The last two works in the programme are I Mirror (2007) and Same Old, Brand New (2015). The latter was a light-hearted installation created for the Art Basel Hong Kong of that year. Fei used the technology already present within a skyscraper to produce a pixelated 1980s-themed animation of hearts and pac-man forms on the exterior to work with a soundtrack by Dickson Dee – audiences could hear the music through an app.

Cao Fei, still from Haze and Fog (2013)

I Mirror also uses technology, this time to produce a documentary within the platform Second life. The avatar that represents Fei in the CGI world is called China Tracy, and it is Tracy who gets the artist credit on this work. Tracy falls in love with Hug Yue who is controlled by a middle-aged white man from San Francisco. As Fei describes their blossoming romance, and how the avatars grew more comfortable with each other as seen through their body language, you can see that the time spent in Second Life had a huge impact on the artist; not just the authorship of this work, but ton how the emotional lives of Fei, Tracy and Yue are hopelessly blurred.

It is encouraging that China Visual Festival launched with an in-depth look at a woman artist, despite the fact that Fei is a rather obvious choice. But what was an inspired decision was asking Fei to open a window onto the wider artistic landscape beyond Beijing, beyond familiar names, and introduce a discussion about the dissemination of artists film. Her insights into the cross-over of cinema, gallery and online spaces are really at the heart of the mission of Chinese Visual Festival, as they continue to bring Chinese experimental film to UK audiences.

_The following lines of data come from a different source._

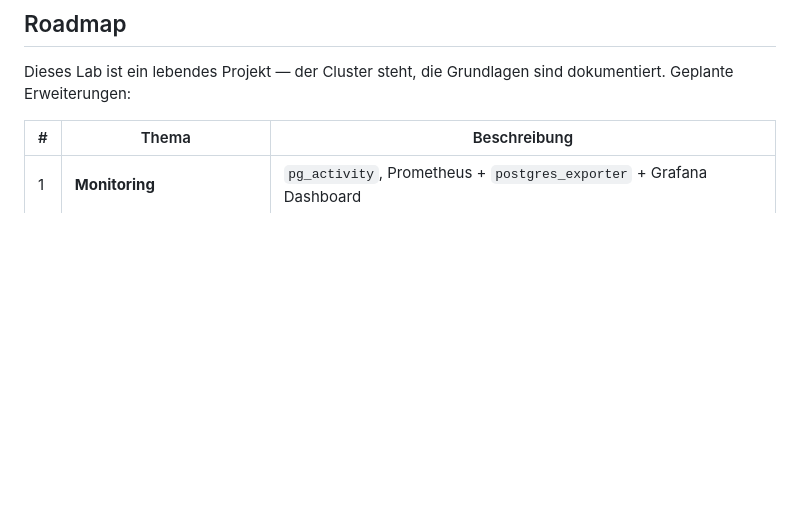
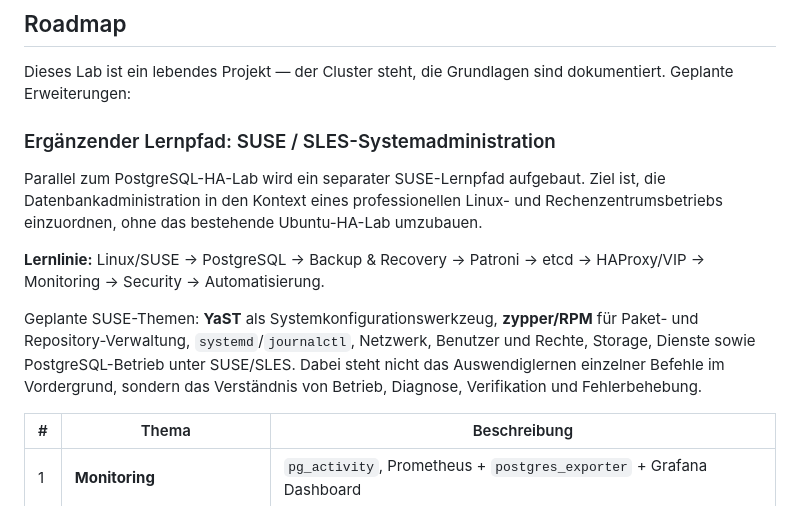
Before and after one commit to florian-englmeier/postgresql-ha-lab, a Markdown page: README.md, the part around the change. GitHub-like rendering; blank space fills up the shorter version.

Commit message:
docs: add SUSE SLES administration learning path

```diff
--- a/README.md
+++ b/README.md
@@ -120,6 +120,15 @@ Jeder etcd-Knoten braucht zwei getrennte Adressen:
 
 Dieses Lab ist ein lebendes Projekt — der Cluster steht, die Grundlagen sind dokumentiert. Geplante Erweiterungen:
 
+### Ergänzender Lernpfad: SUSE / SLES-Systemadministration
+
+Parallel zum PostgreSQL-HA-Lab wird ein separater SUSE-Lernpfad aufgebaut. Ziel ist, die Datenbankadministration in den Kontext eines professionellen Linux- und Rechenzentrumsbetriebs einzuordnen, ohne das bestehende Ubuntu-HA-Lab umzubauen.
+
+**Lernlinie:** Linux/SUSE → PostgreSQL → Backup & Recovery → Patroni → etcd → HAProxy/VIP → Monitoring → Security → Automatisierung.
+
+Geplante SUSE-Themen: **YaST** als Systemkonfigurationswerkzeug, **zypper/RPM** für Paket- und Repository-Verwaltung, `systemd`/`journalctl`, Netzwerk, Benutzer und Rechte, Storage, Dienste sowie PostgreSQL-Betrieb unter SUSE/SLES. Dabei steht nicht das Auswendiglernen einzelner Befehle im Vordergrund, sondern das Verständnis von Betrieb, Diagnose, Verifikation und Fehlerbehebung.
+
+
 | # | Thema | Beschreibung |
 |---|---|---|
 | 1 | **Monitoring** | `pg_activity`, Prometheus + `postgres_exporter` + Grafana Dashboard |
```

Linda Pittwood

Linda saw the Chinese Visual Festival at BFI Southbank, Bertha DocHouse at Curzon Bloomsbury, and King’s College London, 11 May-20 May 2016

Posted on 31/05/2016 by thedoublenegative